■ DESCRIPTION OF THE TASK ■
From the listing below, extract every line containing "className".
• • • • •
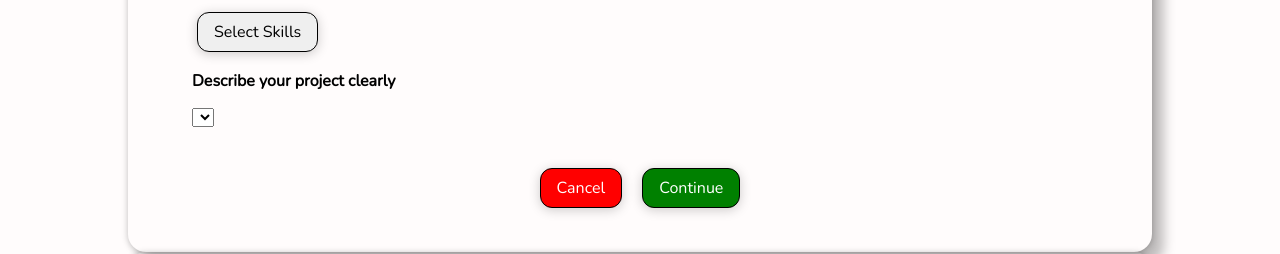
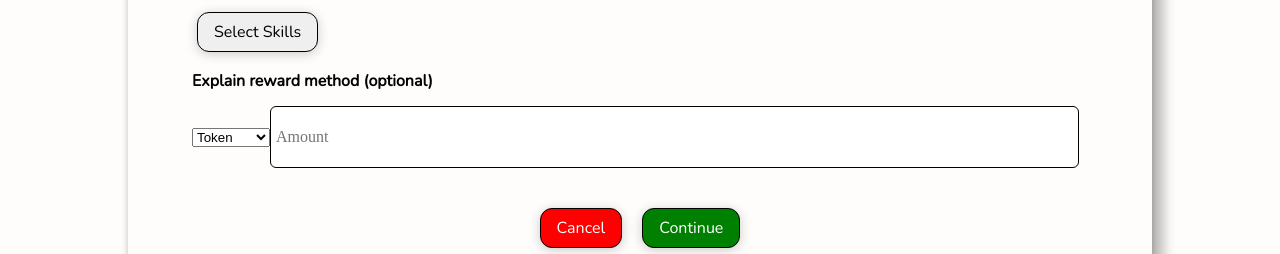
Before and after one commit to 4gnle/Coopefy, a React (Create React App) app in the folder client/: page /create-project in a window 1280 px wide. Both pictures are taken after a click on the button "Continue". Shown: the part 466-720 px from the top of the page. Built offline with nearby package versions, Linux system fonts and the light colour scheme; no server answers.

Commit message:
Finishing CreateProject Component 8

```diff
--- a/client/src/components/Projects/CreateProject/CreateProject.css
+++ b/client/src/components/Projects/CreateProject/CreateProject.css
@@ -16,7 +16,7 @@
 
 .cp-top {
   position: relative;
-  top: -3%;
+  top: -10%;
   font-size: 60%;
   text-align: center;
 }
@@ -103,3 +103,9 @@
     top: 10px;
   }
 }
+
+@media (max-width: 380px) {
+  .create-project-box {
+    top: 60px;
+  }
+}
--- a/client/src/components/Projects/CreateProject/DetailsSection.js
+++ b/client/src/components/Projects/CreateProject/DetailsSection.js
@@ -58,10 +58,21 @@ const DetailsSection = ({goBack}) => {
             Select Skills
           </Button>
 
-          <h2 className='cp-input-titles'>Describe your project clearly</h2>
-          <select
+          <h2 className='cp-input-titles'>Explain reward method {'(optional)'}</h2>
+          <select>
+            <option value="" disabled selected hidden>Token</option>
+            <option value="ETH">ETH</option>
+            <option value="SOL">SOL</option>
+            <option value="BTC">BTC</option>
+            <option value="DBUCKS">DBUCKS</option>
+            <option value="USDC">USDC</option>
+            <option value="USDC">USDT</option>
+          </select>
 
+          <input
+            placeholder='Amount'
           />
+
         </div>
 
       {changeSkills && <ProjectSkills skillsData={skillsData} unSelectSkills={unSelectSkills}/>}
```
• • • • •
■ RESULT OF THE EXERCISE ■
-          <h2 className='cp-input-titles'>Describe your project clearly</h2>
+          <h2 className='cp-input-titles'>Explain reward method {'(optional)'}</h2>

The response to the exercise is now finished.